┌─ RECORDS FOR THIS EXERCISE

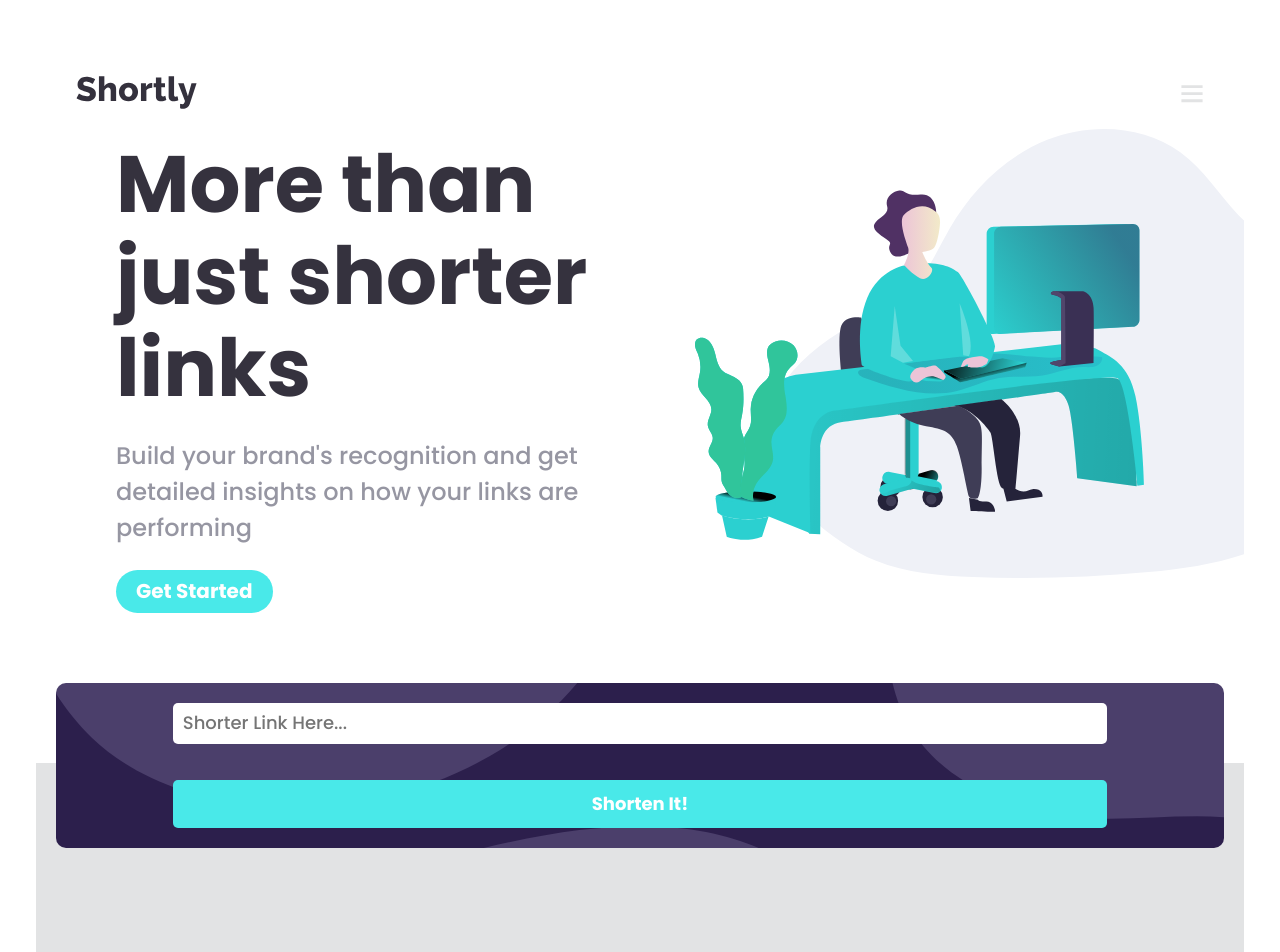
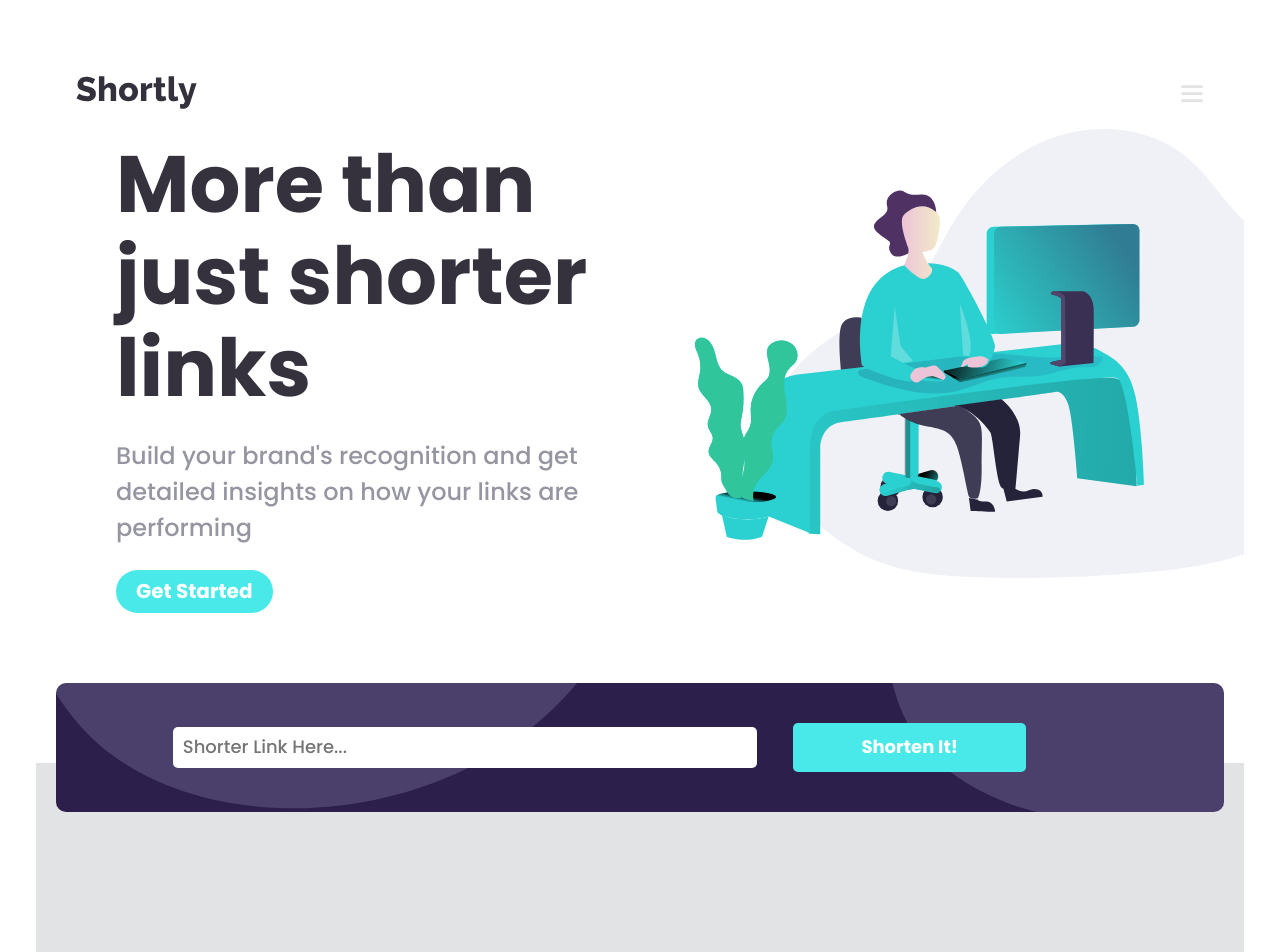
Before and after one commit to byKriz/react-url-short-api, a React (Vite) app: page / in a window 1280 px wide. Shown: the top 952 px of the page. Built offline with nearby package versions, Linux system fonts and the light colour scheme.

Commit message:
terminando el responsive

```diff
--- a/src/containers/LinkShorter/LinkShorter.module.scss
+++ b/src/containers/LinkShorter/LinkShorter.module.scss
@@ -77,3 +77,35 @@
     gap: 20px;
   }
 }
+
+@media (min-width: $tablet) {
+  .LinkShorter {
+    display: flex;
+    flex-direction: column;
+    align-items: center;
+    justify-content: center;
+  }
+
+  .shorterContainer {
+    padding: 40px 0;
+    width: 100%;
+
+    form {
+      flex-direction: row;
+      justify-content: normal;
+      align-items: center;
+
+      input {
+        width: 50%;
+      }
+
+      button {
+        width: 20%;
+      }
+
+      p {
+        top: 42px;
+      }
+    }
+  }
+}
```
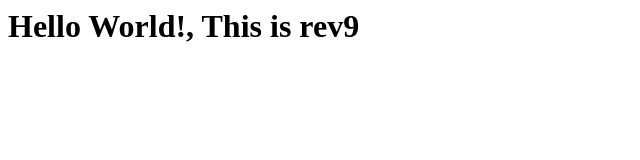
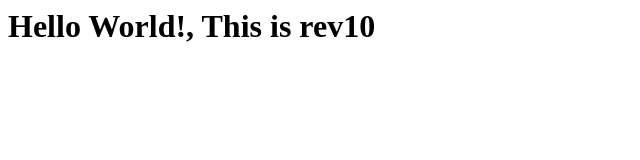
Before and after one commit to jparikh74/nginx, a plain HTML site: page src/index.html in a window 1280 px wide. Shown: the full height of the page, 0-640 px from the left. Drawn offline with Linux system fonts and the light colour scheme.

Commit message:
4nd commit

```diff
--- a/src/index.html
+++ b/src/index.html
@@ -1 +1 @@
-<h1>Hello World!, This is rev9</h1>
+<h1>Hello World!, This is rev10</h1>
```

└─

TASK STATEMENT – Which lines of the data include the word "containers"? Copy each one.

RESPONSE TO THIS EXERCISE –
--- a/src/containers/LinkShorter/LinkShorter.module.scss
+++ b/src/containers/LinkShorter/LinkShorter.module.scss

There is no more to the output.